WORLD CUP 2018 in Russia is fast approaching and perhaps its arrival is triggering pique here in TT given our failure to qualify. But whether or not this is so, we strongly condemn the violence that broke out at the La Brea Football League on Thursday night. We further call on the authorities to take action against those who participated in this unacceptable conduct. A firm red card needs to be issued. Hooliganism may be a feature of football life in other countries, but it should be nipped in the bud here.
There is no place in the game for the conduct captured on video circulated on social media last week. Footage showed a referee Michael London being attacked by players on the field after he issued a penalty. London had to later be warded at hospital. His injuries included a fractured jaw and bruised ribs. He is now home recuperating.
Violence is unacceptable anywhere, and it is important for the law enforcement authorities to act. But the incident must also be understood in terms of the wider social context.
On the football field, the referee stands for the notion of authority. His or her decisions are final. If people disagree, there is an avenue of redress. There is normally a procedure to appeal or, failing which, to register disagreement or to protest. It is not appropriate, however, for the referee to be subject to mob attack. There is no place in any sport, and indeed in life generally, for such conduct. We must also understand sport in context of youth development. One of the great things about the game of football is how it unites and inspires so many people. Sport has long been regarded as an arena to which young people can positively devote their energy.
With crime and violence plaguing the nation, it has long been suggested that increased participation in sport can be a way to keep youth away from dangerous gangs and illicit activity. While the State’s attempts to do this in an organised way has met with mixed success (the scandal of the LifeSport programme is still fresh in the memory of many) sport still has a viable role to play in our social intervention programmes. However, the entire purpose is defeated when sport itself becomes an arena of violence. Similarly, sport should also not be a zone of sexism or of any form of prejudice and discrimination.
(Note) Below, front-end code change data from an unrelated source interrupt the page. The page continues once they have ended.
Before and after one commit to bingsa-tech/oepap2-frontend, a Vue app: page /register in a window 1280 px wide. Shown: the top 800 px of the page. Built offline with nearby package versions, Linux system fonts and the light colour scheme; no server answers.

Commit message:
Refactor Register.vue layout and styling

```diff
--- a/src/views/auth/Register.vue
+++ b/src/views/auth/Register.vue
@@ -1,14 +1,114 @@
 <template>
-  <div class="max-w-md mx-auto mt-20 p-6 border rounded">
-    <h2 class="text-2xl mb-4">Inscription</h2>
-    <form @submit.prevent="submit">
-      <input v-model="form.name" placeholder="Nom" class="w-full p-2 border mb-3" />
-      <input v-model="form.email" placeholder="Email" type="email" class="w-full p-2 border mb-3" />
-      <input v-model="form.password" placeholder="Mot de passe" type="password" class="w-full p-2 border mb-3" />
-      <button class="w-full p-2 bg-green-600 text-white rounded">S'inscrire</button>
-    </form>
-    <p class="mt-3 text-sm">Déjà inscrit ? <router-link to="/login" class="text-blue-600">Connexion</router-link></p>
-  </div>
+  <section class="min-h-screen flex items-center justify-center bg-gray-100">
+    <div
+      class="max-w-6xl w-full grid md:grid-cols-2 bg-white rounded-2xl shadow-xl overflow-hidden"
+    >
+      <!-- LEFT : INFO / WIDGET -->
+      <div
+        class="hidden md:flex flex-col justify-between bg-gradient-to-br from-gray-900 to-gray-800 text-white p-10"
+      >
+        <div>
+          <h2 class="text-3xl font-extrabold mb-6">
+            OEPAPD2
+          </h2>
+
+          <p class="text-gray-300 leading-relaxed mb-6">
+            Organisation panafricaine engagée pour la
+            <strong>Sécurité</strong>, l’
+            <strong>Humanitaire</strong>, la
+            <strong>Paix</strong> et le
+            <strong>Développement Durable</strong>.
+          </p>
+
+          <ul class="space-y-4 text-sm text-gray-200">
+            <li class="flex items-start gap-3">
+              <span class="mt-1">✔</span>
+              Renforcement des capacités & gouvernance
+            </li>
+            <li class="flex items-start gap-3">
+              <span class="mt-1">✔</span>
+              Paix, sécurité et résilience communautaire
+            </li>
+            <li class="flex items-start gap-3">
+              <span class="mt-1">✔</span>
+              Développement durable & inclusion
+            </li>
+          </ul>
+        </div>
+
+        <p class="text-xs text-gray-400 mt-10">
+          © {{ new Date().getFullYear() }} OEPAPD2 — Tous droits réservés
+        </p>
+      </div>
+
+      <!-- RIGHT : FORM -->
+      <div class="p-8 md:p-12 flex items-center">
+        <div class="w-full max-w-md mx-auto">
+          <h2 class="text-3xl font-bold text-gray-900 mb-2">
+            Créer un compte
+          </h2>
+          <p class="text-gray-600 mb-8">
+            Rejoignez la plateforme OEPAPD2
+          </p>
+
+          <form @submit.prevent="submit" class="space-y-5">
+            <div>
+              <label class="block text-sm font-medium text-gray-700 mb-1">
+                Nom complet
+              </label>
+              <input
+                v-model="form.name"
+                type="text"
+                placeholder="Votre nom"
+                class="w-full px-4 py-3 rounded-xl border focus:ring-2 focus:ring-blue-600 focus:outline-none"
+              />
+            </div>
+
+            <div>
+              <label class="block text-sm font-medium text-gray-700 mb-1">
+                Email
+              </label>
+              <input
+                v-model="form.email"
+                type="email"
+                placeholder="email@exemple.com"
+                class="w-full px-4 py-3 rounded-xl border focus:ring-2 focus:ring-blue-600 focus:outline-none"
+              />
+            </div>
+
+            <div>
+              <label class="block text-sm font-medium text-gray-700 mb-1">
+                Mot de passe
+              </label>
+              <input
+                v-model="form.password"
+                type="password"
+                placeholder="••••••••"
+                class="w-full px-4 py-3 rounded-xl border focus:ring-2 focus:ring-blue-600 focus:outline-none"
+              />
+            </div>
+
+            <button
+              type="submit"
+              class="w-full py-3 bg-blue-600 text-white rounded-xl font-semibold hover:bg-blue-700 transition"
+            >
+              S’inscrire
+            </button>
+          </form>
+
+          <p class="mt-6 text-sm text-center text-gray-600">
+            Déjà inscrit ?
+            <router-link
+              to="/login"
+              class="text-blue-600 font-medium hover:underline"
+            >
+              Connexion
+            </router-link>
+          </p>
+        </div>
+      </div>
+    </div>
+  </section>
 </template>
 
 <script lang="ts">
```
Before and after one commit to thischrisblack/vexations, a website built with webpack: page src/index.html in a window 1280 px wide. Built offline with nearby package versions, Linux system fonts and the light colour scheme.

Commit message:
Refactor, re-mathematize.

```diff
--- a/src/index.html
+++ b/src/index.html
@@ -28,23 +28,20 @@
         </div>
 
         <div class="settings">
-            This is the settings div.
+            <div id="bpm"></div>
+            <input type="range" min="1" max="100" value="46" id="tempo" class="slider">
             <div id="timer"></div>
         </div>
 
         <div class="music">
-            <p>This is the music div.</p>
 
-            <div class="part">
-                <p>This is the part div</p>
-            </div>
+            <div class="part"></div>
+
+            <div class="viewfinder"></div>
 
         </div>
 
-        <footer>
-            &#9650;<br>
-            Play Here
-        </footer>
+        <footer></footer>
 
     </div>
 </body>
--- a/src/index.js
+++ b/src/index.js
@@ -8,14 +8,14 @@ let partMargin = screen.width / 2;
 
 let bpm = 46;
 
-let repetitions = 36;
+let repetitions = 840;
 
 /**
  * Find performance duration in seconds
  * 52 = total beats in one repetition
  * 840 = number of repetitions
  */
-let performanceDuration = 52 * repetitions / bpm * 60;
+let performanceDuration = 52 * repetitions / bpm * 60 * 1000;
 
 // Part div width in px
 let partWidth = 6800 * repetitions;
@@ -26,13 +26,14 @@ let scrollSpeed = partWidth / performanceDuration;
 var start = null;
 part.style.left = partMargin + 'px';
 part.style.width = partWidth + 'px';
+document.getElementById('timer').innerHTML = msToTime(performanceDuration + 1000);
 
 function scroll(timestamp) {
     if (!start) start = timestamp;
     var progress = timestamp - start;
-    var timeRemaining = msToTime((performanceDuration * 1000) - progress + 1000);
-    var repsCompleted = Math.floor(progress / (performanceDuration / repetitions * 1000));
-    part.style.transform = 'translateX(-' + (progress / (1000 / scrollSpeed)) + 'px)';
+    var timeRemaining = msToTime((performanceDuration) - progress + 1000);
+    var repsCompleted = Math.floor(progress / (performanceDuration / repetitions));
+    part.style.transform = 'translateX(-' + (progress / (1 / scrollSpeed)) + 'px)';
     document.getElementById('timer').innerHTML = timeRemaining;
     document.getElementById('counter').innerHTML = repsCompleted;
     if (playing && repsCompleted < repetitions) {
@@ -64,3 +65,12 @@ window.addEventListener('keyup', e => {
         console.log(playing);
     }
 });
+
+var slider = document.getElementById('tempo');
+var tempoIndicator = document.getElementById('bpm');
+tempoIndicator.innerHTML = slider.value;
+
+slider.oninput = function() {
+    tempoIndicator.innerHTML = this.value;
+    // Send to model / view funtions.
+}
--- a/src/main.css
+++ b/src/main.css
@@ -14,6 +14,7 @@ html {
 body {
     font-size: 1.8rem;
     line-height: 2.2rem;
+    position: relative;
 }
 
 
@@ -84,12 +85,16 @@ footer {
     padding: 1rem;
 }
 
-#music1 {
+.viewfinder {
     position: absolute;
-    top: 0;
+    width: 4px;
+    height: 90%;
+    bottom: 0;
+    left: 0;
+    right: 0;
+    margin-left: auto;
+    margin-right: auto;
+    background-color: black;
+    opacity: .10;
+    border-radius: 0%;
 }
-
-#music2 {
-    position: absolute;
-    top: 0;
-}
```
Therefore, Thursday’s incident should be dealt with in the strongest possible way. We may not be in the World Cup, but we still have a lot at stake.